Food and music are two integral parts of Latino culture. Pair the two together and it’s absolute heaven. Think about digging into some “Arroz con Habichuelas” by El Gran Combo, “Patacón Pisao” by Johnny Ventura, washed down by some “Tequila” by The Champs and “Caramelo y Chocolate” by Iris Chacon for dessert. Yummy!
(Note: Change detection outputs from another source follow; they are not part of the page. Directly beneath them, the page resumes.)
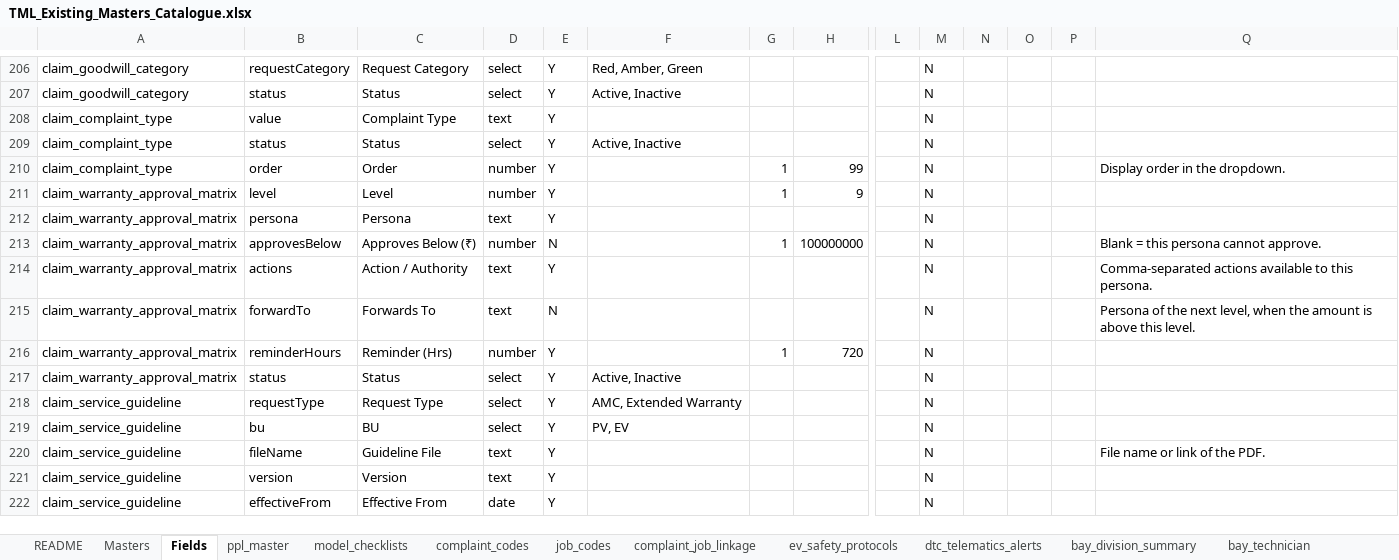
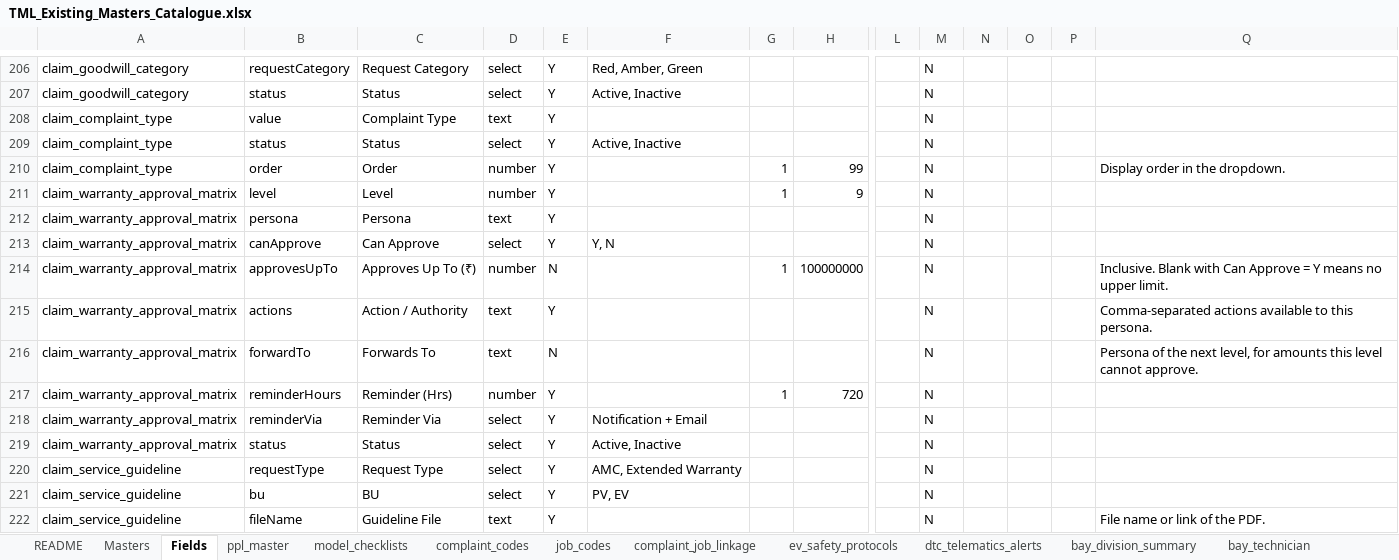
Before and after one commit to vineethhari-ctrl/TML-Journey-and-Admin, an Excel workbook: docs/templates/TML_Existing_Masters_Catalogue.xlsx, sheet Fields, drawn as a sheet; only a part is shown, gaps mark what is left out; the shorter side is filled out with more unchanged rows; values as stored, in another font and other column widths than the file's, no borders; addresses are those after the commit; rows hold the shown columns only; the diff names each change by its address in the sheet, - before the commit and + after, or states it on an @@ line.

```diff
--- a/docs/templates/TML_Existing_Masters_Catalogue.xlsx (sheet Fields)
+++ b/docs/templates/TML_Existing_Masters_Catalogue.xlsx (sheet Fields)
+row 213: claim_warranty_approval_matrix | canApprove | Can Approve | select | Y | Y, N |  |  |  | N
-B214: approvesBelow
+B214: approvesUpTo
-C214: Approves Below (₹)
+C214: Approves Up To (₹)
-Q214: Blank = this persona cannot approve.
+Q214: Inclusive. Blank with Can Approve = Y means no upper limit.
-Q216: …next level, when the amount is above this level.
+Q216: …next level, for amounts this level cannot approve.
+row 218: claim_warranty_approval_matrix | reminderVia | Reminder Via | select | Y | Notification + Email |  |  |  | N
```
Also changed, not shown: sheet claim_warranty_approval_matrix, sheet Masters, docs/templates/TML_Smart_Excel_Template.xlsx, public/downloads/TML_Existing_Masters_Catalogue.xlsx, 7 other files.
Take a listen and get hungry!
“Caramelo y Chocolate” by Iris ChaconView all slides
“Arroz con Habichuelas” by El Gran ComboView all slides
“Arroz con Frijoles” by Grupo FantasmaView all slides
“Patacón Pisao” by Johnny VenturaView all slides
“Platano Maduro” by Nelson CorderoView all slides
“Tequila” by The ChampsView all slides
“Bendita Cerveza” by Banda Los RecoditosView all slides
“Caldo de Pollo” by Grupo MojadoView all slides
“La Arepa” by Aniceto MolinaView all slides
“La Tortilla” by Joe CubaView all slides
“Salchicha con Huevo” by Jimmy SabaterView all slides
“Tabaco y Ron” by Rodolfo y Su TipicaView all slides
“Arroz con Pollo” by MaxwellView all slides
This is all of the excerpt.